“Tell me, what is it you plan to do with your one wild and precious life?”

The shards of my family scattered in a sea of refugees.

When I was thirteen, my grandfather brought me to rural Punjab, to the remnants of a home splintered by religious intolerance. I gazed across a quiet pasture from the life he and so many others had lost.

Carefully tended for generations, it was left shriveled and raw. I prickled from the sting of the injustice. He wrapped his calloused hands around my shoulders.

From jumbled fragments, those calloused hands had built a new life for me. My grandfather fought divisions but embraced differences. He reached across faiths to find work. His sweat in a brick kiln enabled the first in our family to go to college.

I am indebted to my grandfather. His sacrifice is not mine to waste.

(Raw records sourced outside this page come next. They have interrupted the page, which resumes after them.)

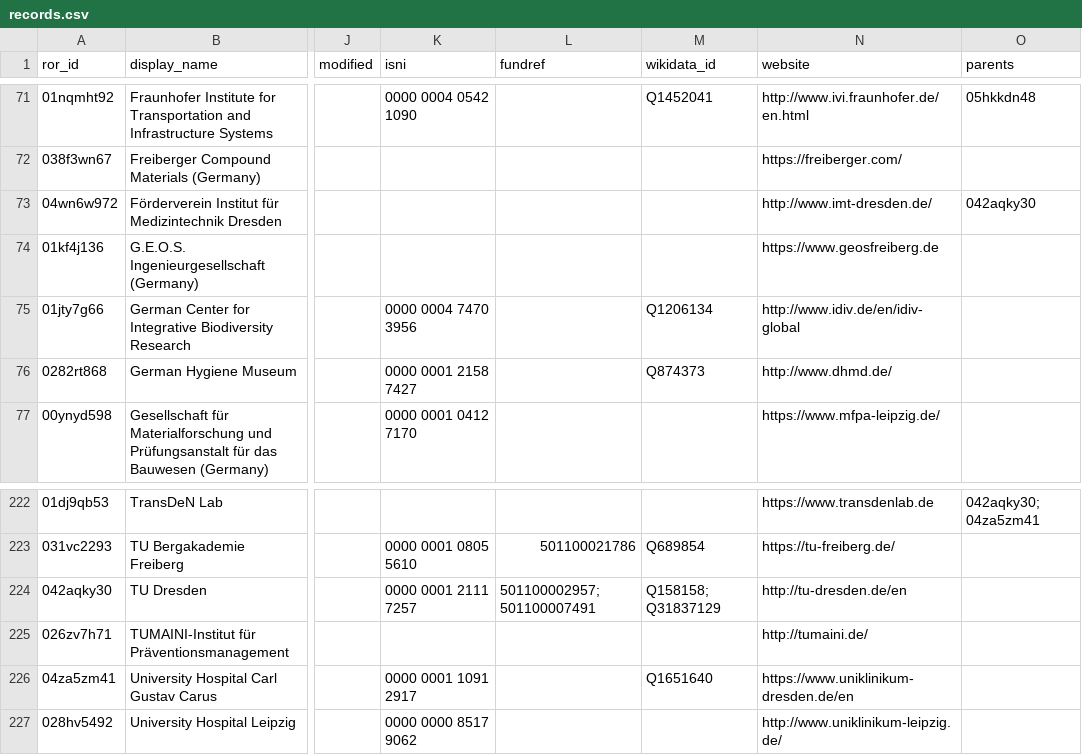
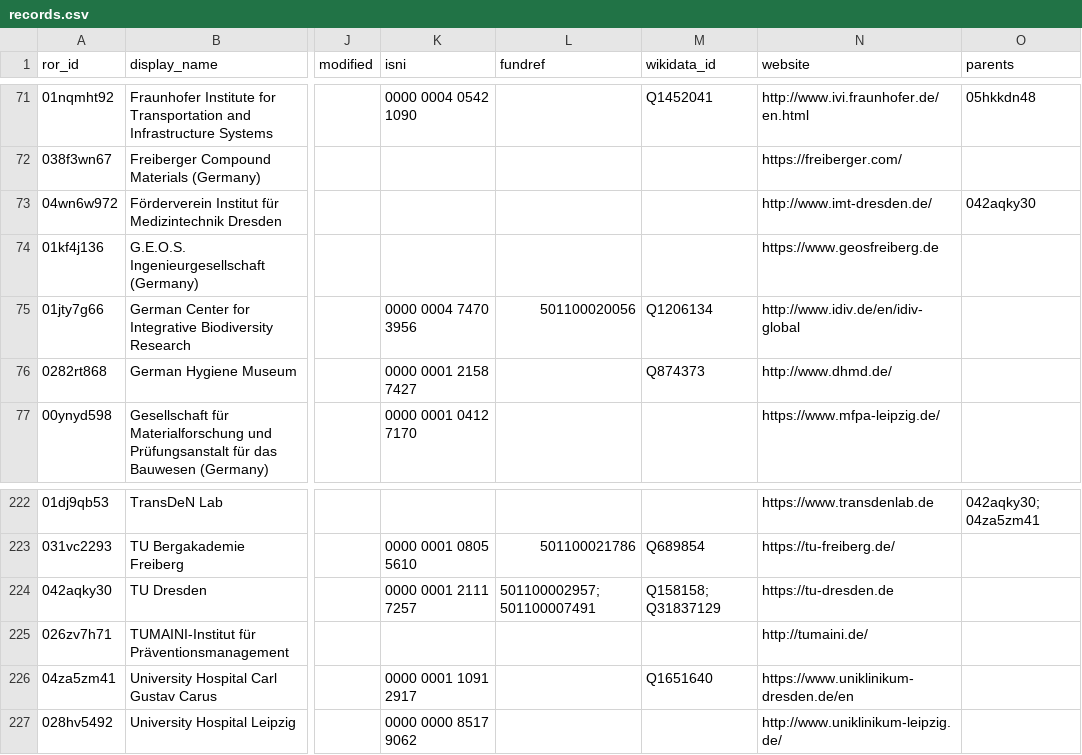
Before and after one commit to slub/saxon-ror, a CSV file: data/records.csv, drawn as a sheet; only a part is shown, gaps mark what is left out; the diff names each change by its address in the sheet, - before the commit and + after, or states it on an @@ line.

Commit message:
data: ROR dump v1.27 (2023-06-22)
Saxon subset: 242 records (v1 schema).
Source: ROR data dump v1.27, DOI 10.5281/zenodo.8071924 (concept 10.5281/zenodo.6347574).
Filtered from https://zenodo.org/records/8071924.

```diff
--- a/data/records.csv
+++ b/data/records.csv
-L75 (fundref): (empty)
+L75 (fundref): 501100020056
-N224 (website): http://tu-dresden.de/en
+N224 (website): https://tu-dresden.de
```
Also changed, not shown: 4 other files.
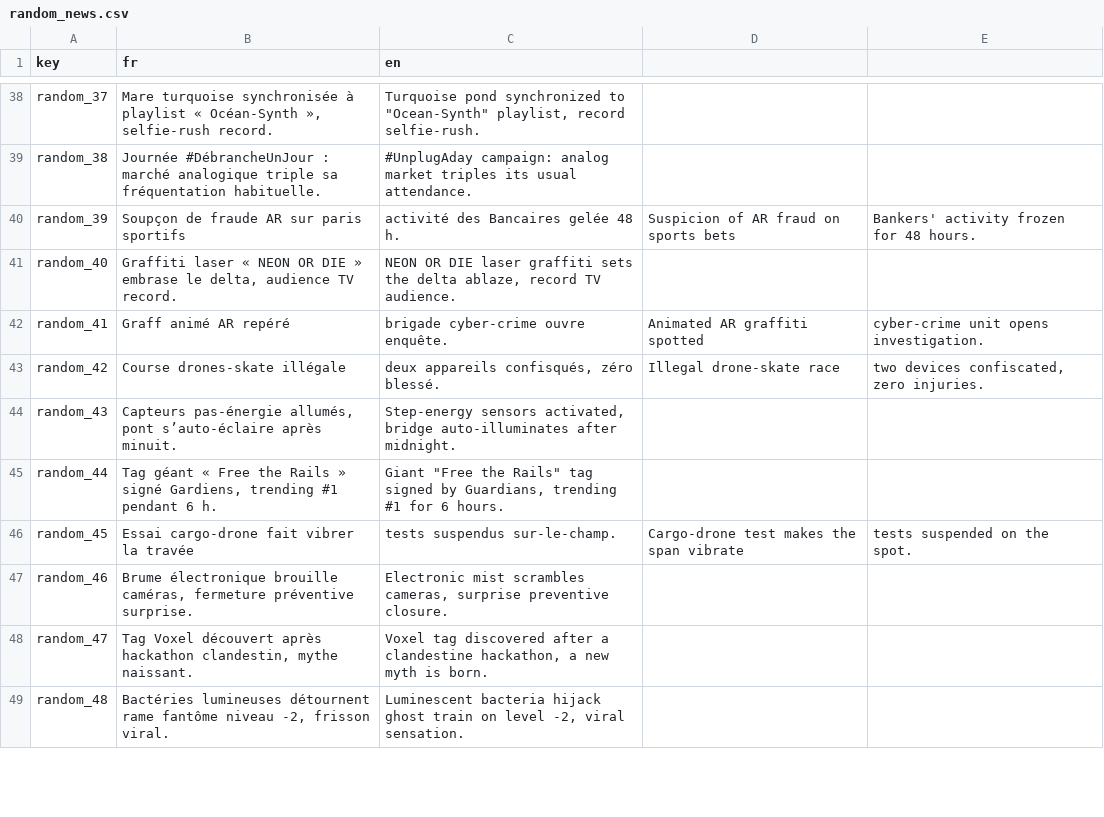
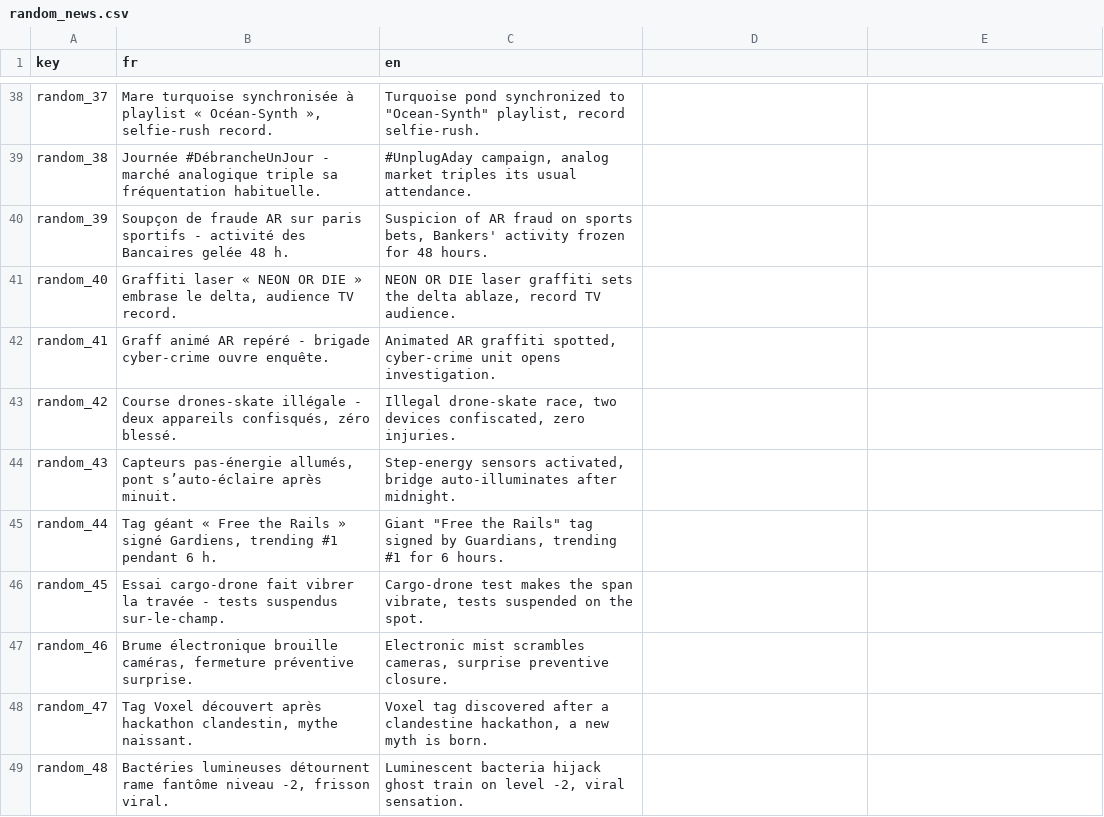
Before and after one commit to Proksimas/HackerIDLE, a CSV file: hackeridle/Game/News/TextFiles/random_news.csv, drawn as a sheet; only a part is shown, gaps mark what is left out; the diff covers the shown part only; the diff names each change by its address in the sheet, - before the commit and + after, or states it on an @@ line.

```diff
--- a/hackeridle/Game/News/TextFiles/random_news.csv
+++ b/hackeridle/Game/News/TextFiles/random_news.csv
-B39 (fr): Journée #DébrancheUnJour : marché analogique…
+B39 (fr): Journée #DébrancheUnJour - marché analogique…
-C39 (en): #UnplugAday campaign: analog market…
+C39 (en): #UnplugAday campaign, analog market…
-B40 (fr): …paris sportifs
+B40 (fr): …paris sportifs - activité des Bancaires gelée 48 h.
-C40 (en): activité des Bancaires gelée 48 h.
+C40 (en): Suspicion of AR fraud on sports bets, Bankers' activity frozen for 48 hours.
-D40: Suspicion of AR fraud on sports bets
+D40: (empty)
-E40: Bankers' activity frozen for 48 hours.
+E40: (empty)
-B42 (fr): Graff animé AR repéré
+B42 (fr): Graff animé AR repéré - brigade cyber-crime ouvre enquête.
-C42 (en): brigade cyber-crime ouvre enquête.
+C42 (en): Animated AR graffiti spotted, cyber-crime unit opens investigation.
-D42: Animated AR graffiti spotted
+D42: (empty)
-E42: cyber-crime unit opens investigation.
+E42: (empty)
-B43 (fr): …drones-skate illégale
+B43 (fr): …drones-skate illégale - deux appareils confisqués, zéro blessé.
-C43 (en): deux appareils confisqués, zéro blessé.
+C43 (en): Illegal drone-skate race, two devices confiscated, zero injuries.
-D43: Illegal drone-skate race
+D43: (empty)
-E43: two devices confiscated, zero injuries.
+E43: (empty)
-B46 (fr): …la travée
+B46 (fr): …la travée - tests suspendus sur-le-champ.
-C46 (en): tests suspendus sur-le-champ.
+C46 (en): Cargo-drone test makes the span vibrate, tests suspended on the spot.
-D46: Cargo-drone test makes the span vibrate
+D46: (empty)
-E46: tests suspended on the spot.
+E46: (empty)
```
Also changed, not shown: 82 edited cells elsewhere in this file, 2 other files.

I can’t pay him back, but I will pay it forward. In his footsteps, I will measure wealth in character, not currency. I will find strength in differences, not strength in spite of them.

From shards, I will make mosaics.

— Sumit Malik